What's the background?
Two years ago, TheBlaze was the first to report that Hallie Biden — widow of President Joe Biden's son Beau — in October 2018 took Hunter Biden's handgun from his vehicle without his knowledge and placed it in a garbage can outside a Delaware supermarket, according to a source with knowledge of the situation.
But after a subsequent search, the gun couldn't be found, the source said. And after law enforcement was contacted and both Hunter Biden and Hallie Biden were questioned, the source said no arrests were made and no charges were filed.
Delaware State Police told TheBlaze the case was referred for a decision on prosecution to the Delaware Department of Justice, which didn't immediately return TheBlaze's request for comment on this case.
In addition, the source also said agents from the Secret Service as well as the Bureau of Alcohol, Tobacco, Firearms, and Explosives visited the shop where Hunter Biden purchased the gun prior to any report being filed.
What are the details about the Judicial Watch suit?
Judicial Watch said its lawsuit was filed in U.S. District Court for the District of Columbia after the Secret Service failed to respond adequately to a March 25, 2021, FOIA request for records or communications about the reported purchase, possession, and disposal of Biden's gun.
The conservative outfit said it's investigating whether and how the Secret Service intervened for Hunter Biden.
What else happened during the Hunter Biden gun incident?
The source added to TheBlaze that after she disposed of the gun, Hallie Biden — who was in a relationship with Hunter Biden at the the time — contacted Hunter Biden and told him what she did, and Hunter Biden told her to go back and get the gun. But upon attempting that, she couldn't find the gun, the source told TheBlaze.
When Hunter Biden arrived at the supermarket, he told law enforcement the gun was purchased earlier in October, he used it for target practice, and he kept it in his vehicle instead of Hallie Biden's house so it was not near her children, the source with knowledge said.

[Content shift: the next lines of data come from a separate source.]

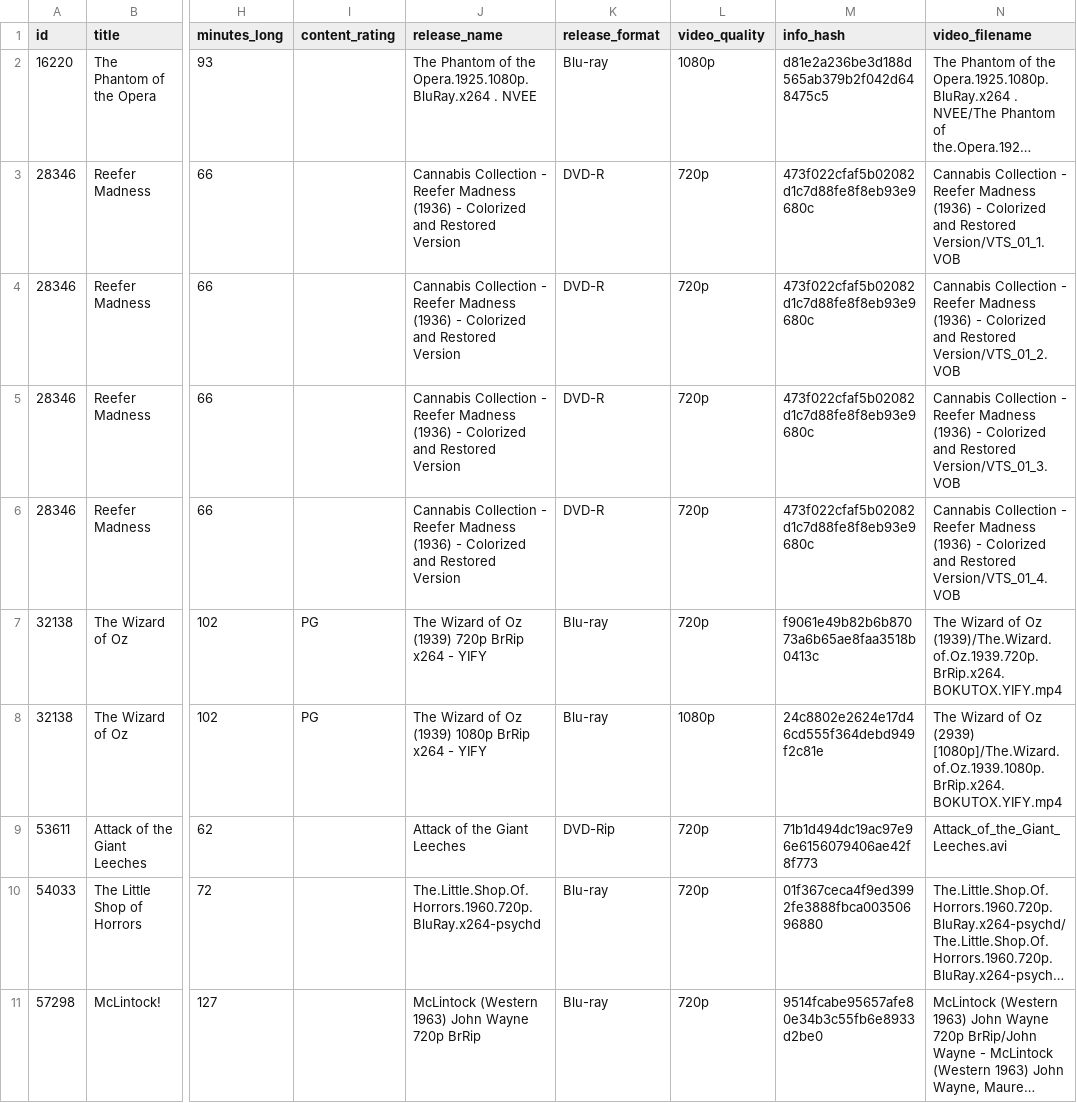
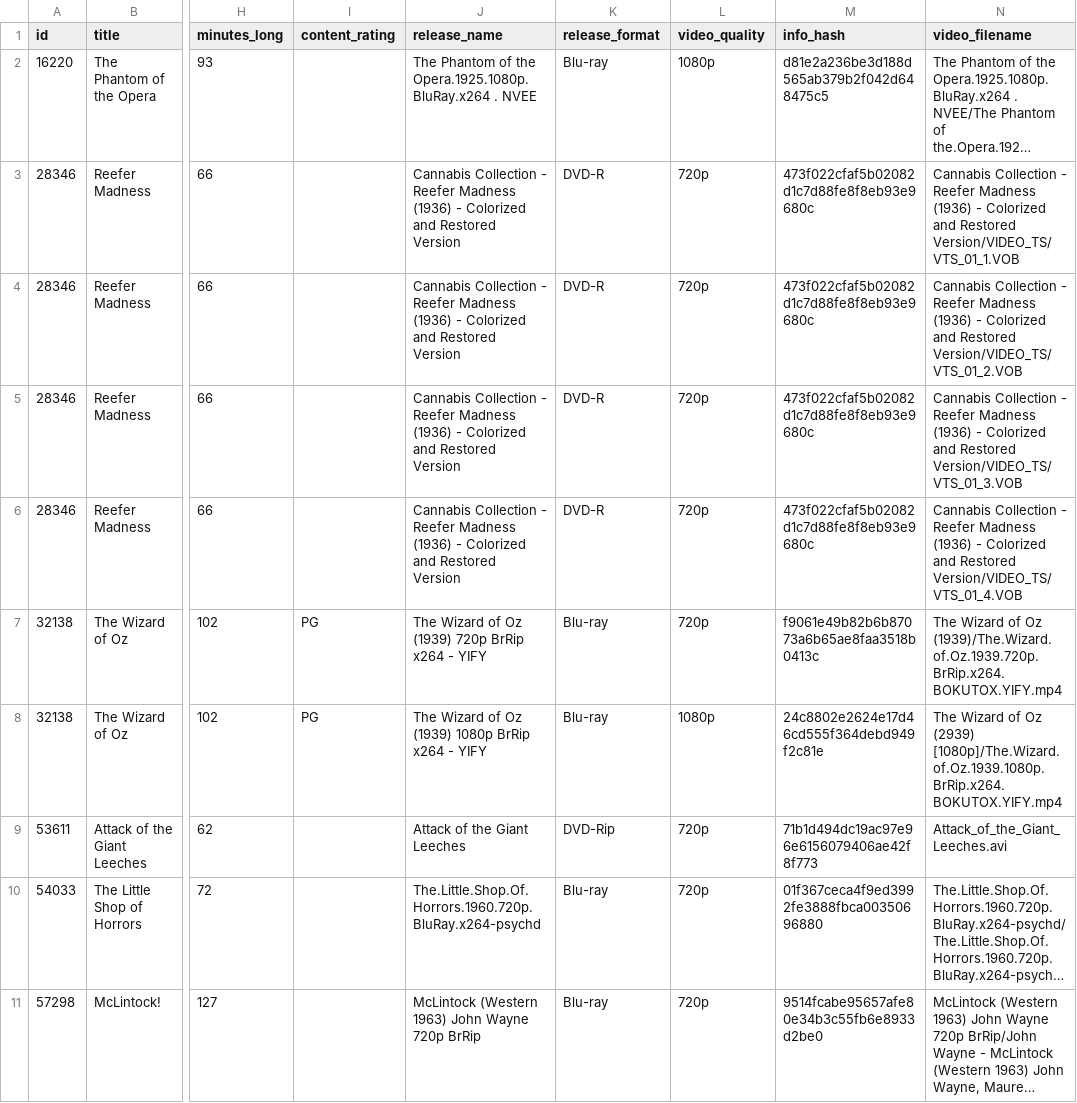
Before and after one commit to acerix/public-domain-media-db, a CSV file: movies.csv, drawn as a sheet; only a part is shown, gaps mark what is left out; long unchanged cells end in …; the diff names each change by its address in the sheet, - before the commit and + after, or states it on an @@ line.

Commit message:
Fix Reefer Madness filenames

```diff
--- a/movies.csv
+++ b/movies.csv
-N3 (video_filename): …and Restored Version/VTS_01_1.VOB
+N3 (video_filename): …and Restored Version/VIDEO_TS/VTS_01_1.VOB
-N4 (video_filename): …and Restored Version/VTS_01_2.VOB
+N4 (video_filename): …and Restored Version/VIDEO_TS/VTS_01_2.VOB
-N5 (video_filename): …and Restored Version/VTS_01_3.VOB
+N5 (video_filename): …and Restored Version/VIDEO_TS/VTS_01_3.VOB
-N6 (video_filename): …and Restored Version/VTS_01_4.VOB
+N6 (video_filename): …and Restored Version/VIDEO_TS/VTS_01_4.VOB
```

The source added to TheBlaze that when Hunter Biden was asked by law enforcement whether he had contacted anyone about this incident, he asked if that meant his father, Joe Biden, and then said, "I have never called my dad for anything" and that he always handled his own affairs.
The source also said the ATF during its visit to the shop asked the owner for the file on Hunter Biden's gun purchase and that a copy was provided. In addition, the source said Secret Service agents also visited the shop prior to any report being filed and that they needed to find the gun.
It was not immediately clear why the Secret Service would properly have been involved in the investigation since Hunter Biden's last day of Secret Service protection was July 8, 2014.
Politico corroborated TheBlaze's report in a March 2021 article noting that two people — one of whom has firsthand knowledge of the episode and the other of whom was briefed by a Secret Service agent after the fact — said Secret Service agents asked the store owner for paperwork involving Hunter Biden's gun sale, but the owner refused, saying the matter was under the ATF's jurisdiction.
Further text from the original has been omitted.